- **WHAT IS NEEDED**: Return, from the data that follows, each line that holds the word "wide".

Web document revisions
◇ ◇ ◇
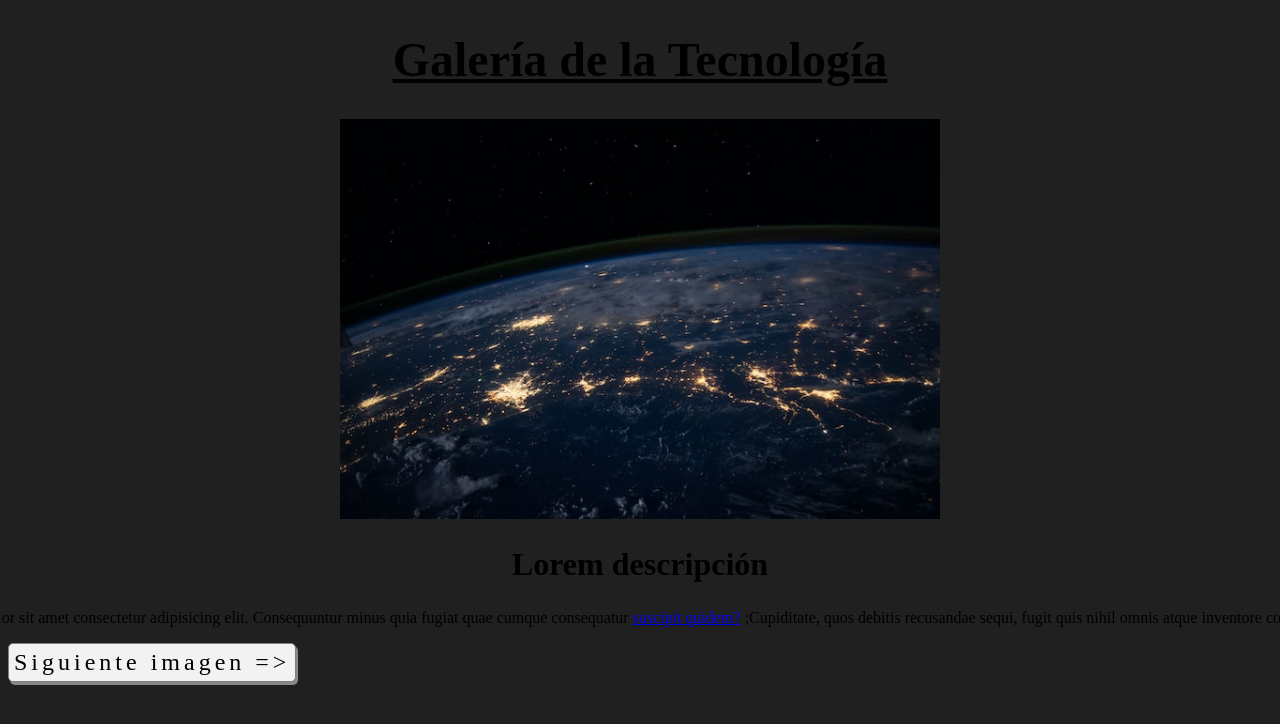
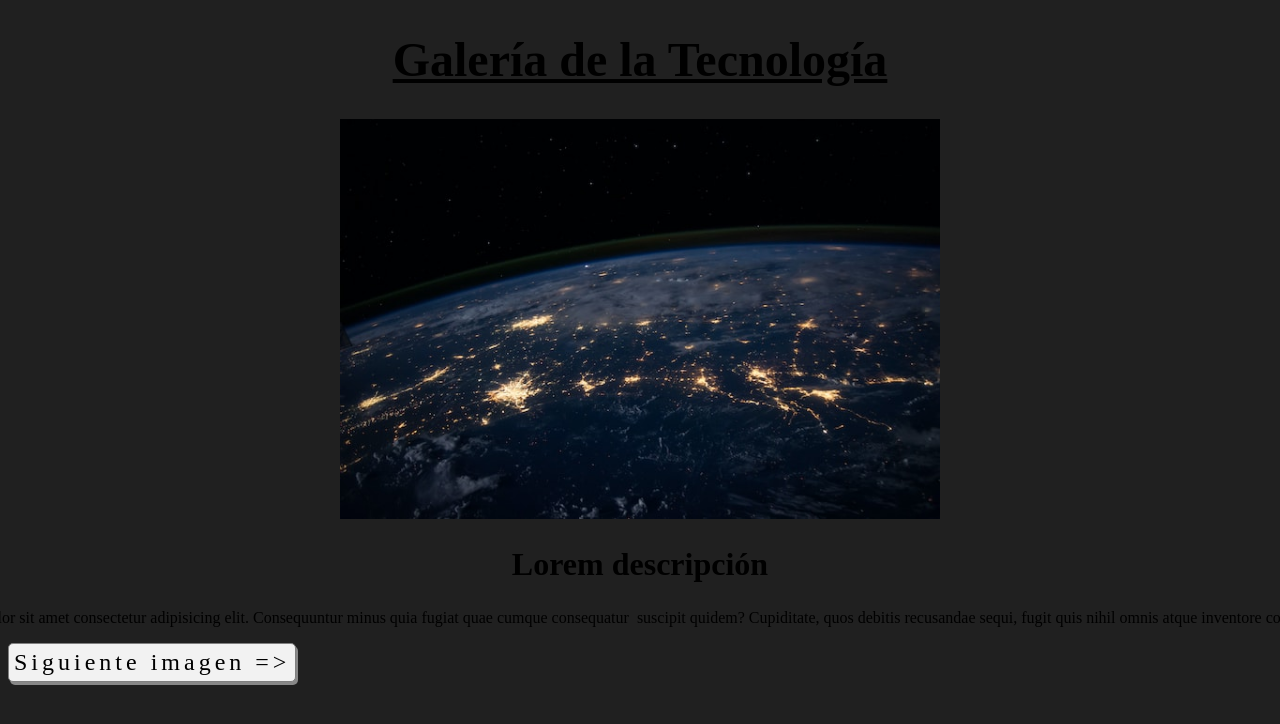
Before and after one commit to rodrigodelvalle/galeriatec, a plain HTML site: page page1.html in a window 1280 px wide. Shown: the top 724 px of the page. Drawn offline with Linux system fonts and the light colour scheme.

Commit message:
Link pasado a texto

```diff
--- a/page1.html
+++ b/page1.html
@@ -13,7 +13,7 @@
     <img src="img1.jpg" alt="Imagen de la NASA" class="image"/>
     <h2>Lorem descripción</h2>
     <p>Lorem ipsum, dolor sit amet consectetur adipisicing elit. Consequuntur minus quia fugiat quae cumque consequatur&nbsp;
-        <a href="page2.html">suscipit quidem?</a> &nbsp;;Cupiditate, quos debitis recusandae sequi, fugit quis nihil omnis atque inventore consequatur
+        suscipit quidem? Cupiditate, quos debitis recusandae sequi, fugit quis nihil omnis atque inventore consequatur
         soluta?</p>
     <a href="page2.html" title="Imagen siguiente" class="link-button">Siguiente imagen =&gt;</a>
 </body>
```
◇ ◇ ◇
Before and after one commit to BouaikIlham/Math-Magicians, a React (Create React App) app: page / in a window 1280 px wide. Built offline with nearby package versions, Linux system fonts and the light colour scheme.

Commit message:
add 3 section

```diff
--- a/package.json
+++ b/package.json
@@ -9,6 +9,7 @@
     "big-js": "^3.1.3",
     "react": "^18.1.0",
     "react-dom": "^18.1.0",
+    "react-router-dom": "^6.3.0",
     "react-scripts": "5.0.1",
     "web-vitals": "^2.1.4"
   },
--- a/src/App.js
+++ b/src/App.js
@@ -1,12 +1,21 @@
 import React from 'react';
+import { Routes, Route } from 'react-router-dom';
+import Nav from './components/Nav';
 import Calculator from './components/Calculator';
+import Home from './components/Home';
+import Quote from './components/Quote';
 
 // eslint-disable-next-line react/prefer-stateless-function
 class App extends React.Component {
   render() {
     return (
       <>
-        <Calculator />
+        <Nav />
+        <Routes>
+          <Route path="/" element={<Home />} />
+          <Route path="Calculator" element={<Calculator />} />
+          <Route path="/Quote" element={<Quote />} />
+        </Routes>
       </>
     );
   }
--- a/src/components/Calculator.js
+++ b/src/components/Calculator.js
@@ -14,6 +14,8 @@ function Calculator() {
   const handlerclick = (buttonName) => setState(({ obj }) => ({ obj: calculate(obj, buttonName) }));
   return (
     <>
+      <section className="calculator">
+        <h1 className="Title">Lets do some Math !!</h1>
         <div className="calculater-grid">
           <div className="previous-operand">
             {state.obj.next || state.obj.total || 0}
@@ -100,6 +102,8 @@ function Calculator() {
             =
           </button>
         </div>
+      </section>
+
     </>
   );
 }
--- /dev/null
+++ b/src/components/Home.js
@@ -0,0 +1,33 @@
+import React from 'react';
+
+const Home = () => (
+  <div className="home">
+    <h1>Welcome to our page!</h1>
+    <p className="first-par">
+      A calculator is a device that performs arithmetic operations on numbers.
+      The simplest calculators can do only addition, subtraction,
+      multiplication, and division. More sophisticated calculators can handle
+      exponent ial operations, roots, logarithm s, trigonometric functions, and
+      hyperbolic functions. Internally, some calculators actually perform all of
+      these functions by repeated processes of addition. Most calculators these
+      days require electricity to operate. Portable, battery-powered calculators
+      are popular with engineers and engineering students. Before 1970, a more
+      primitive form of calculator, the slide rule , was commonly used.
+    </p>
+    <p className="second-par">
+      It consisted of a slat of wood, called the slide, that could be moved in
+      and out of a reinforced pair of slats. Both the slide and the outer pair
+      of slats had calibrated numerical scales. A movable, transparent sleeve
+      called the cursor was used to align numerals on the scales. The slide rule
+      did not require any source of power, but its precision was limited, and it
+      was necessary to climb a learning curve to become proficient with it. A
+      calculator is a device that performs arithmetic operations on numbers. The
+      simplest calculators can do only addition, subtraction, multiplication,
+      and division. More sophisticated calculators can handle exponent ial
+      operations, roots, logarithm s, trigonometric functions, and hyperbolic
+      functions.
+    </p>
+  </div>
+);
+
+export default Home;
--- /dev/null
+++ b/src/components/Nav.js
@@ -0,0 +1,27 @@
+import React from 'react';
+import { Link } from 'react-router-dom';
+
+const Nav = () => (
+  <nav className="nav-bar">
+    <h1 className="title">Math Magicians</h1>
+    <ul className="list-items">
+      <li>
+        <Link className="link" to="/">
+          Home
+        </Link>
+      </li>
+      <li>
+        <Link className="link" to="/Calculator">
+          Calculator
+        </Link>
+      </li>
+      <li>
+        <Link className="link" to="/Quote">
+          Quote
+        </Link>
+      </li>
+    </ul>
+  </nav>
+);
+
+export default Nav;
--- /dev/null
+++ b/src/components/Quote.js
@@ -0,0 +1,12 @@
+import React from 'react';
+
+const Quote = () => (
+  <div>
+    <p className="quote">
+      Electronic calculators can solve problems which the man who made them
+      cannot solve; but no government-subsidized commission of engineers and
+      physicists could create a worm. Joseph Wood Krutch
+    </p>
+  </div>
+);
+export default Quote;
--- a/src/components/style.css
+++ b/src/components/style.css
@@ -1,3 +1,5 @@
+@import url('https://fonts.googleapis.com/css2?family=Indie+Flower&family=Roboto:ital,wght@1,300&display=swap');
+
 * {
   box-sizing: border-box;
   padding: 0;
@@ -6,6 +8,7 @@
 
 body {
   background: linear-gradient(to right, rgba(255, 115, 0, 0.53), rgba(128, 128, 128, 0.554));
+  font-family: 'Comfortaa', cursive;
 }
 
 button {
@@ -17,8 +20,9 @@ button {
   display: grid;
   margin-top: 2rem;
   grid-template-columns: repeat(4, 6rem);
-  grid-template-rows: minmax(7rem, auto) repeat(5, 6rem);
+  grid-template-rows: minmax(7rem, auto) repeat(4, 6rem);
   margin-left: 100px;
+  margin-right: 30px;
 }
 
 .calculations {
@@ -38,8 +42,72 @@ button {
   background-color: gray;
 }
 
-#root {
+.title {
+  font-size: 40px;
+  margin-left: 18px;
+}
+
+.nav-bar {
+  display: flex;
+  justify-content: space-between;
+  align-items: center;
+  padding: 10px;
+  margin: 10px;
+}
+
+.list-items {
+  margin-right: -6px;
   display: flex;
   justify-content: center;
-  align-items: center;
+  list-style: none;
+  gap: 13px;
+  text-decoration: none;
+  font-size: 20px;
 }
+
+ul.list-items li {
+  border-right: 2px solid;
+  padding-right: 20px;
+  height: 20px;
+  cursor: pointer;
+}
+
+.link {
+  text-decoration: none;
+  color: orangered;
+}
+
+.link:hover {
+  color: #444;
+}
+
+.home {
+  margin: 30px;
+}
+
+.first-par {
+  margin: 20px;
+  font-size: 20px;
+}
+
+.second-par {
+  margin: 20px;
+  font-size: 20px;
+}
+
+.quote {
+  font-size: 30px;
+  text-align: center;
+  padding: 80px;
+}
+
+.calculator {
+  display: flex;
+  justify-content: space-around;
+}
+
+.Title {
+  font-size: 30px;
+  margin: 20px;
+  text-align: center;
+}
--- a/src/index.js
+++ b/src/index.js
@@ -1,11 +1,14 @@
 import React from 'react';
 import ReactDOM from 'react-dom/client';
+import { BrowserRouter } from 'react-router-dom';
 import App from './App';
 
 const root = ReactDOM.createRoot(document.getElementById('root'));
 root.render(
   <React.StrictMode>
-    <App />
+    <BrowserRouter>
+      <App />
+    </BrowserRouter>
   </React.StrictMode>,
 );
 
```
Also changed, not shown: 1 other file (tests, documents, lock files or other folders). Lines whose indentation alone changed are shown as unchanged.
◇ ◇ ◇
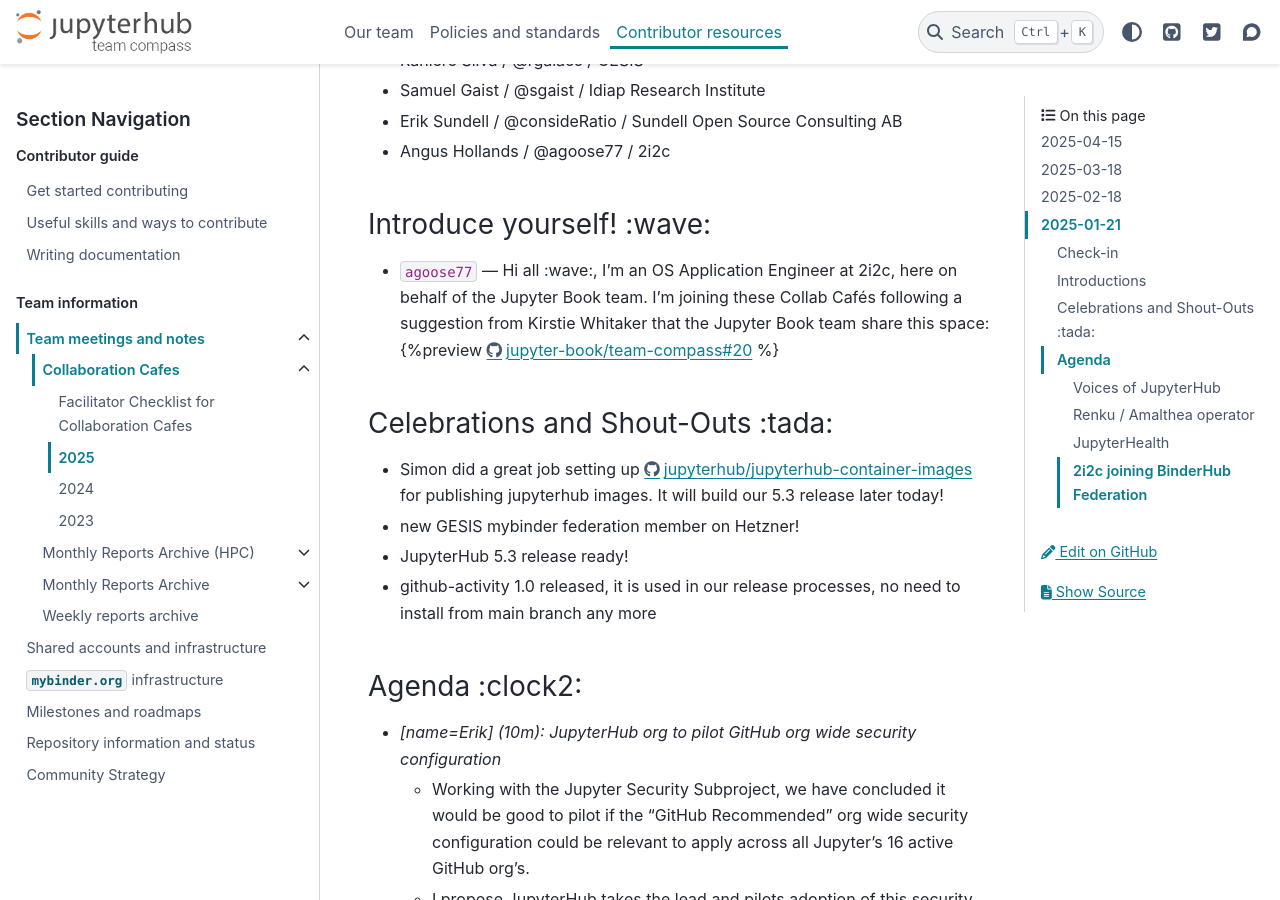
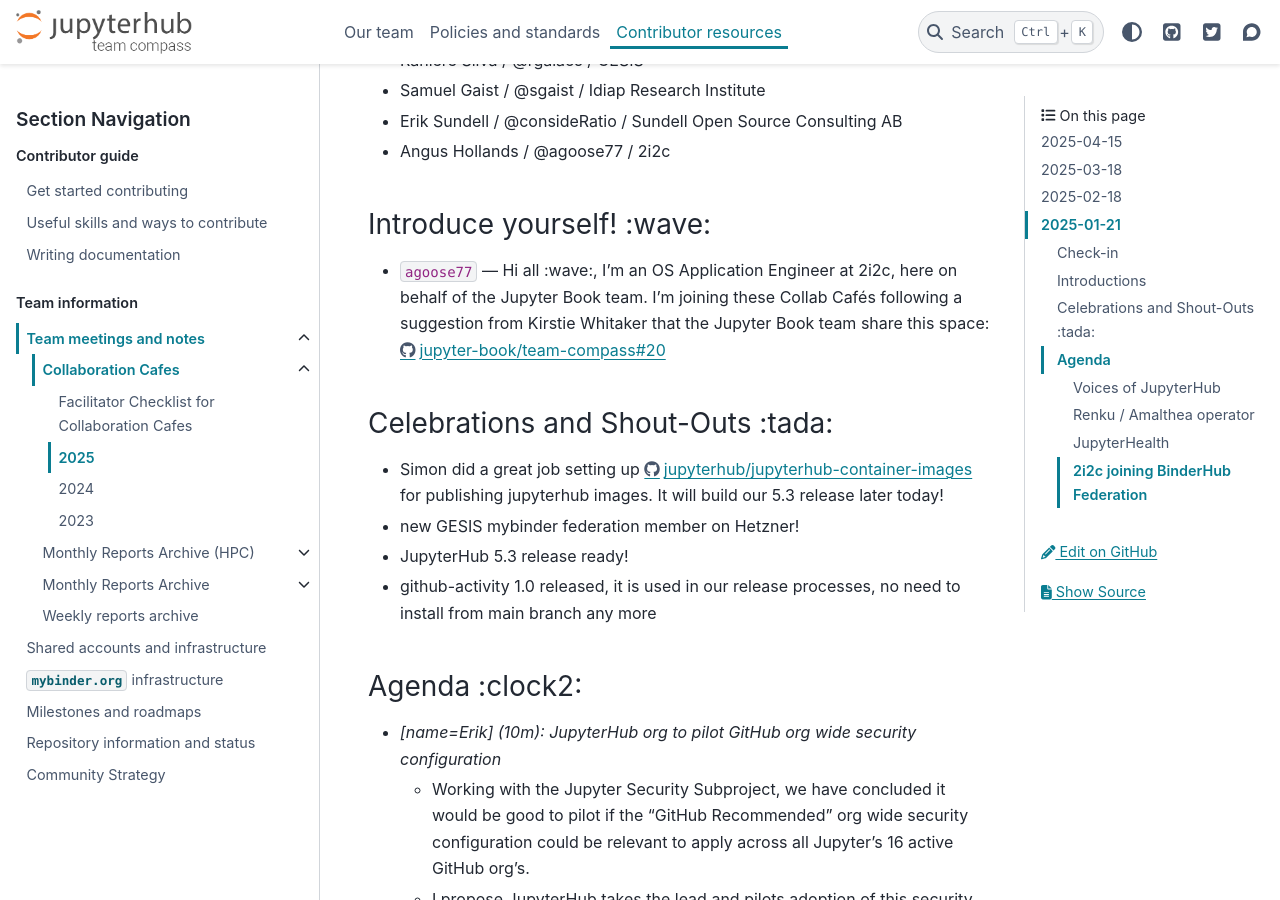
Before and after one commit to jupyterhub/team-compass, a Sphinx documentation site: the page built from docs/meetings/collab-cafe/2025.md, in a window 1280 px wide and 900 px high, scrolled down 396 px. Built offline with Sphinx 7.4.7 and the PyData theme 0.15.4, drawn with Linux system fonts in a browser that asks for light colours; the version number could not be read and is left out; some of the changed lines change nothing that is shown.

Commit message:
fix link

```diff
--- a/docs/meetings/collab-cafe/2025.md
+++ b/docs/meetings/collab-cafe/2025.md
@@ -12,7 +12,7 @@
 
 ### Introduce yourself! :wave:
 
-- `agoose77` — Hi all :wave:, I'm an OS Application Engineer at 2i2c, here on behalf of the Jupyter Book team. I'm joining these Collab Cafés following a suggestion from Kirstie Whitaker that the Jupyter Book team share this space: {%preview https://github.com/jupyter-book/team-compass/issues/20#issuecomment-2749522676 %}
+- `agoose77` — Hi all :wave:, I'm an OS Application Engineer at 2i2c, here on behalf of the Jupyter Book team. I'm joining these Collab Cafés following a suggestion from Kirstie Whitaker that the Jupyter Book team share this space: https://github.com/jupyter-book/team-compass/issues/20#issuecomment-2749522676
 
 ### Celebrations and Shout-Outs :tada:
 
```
◇ ◇ ◇
- **EXERCISE RESPONSE**:
Before and after one commit to rodrigodelvalle/galeriatec, a plain HTML site: page page1.html in a window 1280 px wide. Shown: the top 724 px of the page. Drawn offline with Linux system fonts and the light colour scheme.
Before and after one commit to BouaikIlham/Math-Magicians, a React (Create React App) app: page / in a window 1280 px wide. Built offline with nearby package versions, Linux system fonts and the light colour scheme.
Before and after one commit to jupyterhub/team-compass, a Sphinx documentation site: the page built from docs/meetings/collab-cafe/2025.md, in a window 1280 px wide and 900 px high, scrolled down 396 px. Built offline with Sphinx 7.4.7 and the PyData theme 0.15.4, drawn with Linux system fonts in a browser that asks for light colours; the version number could not be read and is left out; some of the changed lines change nothing that is shown.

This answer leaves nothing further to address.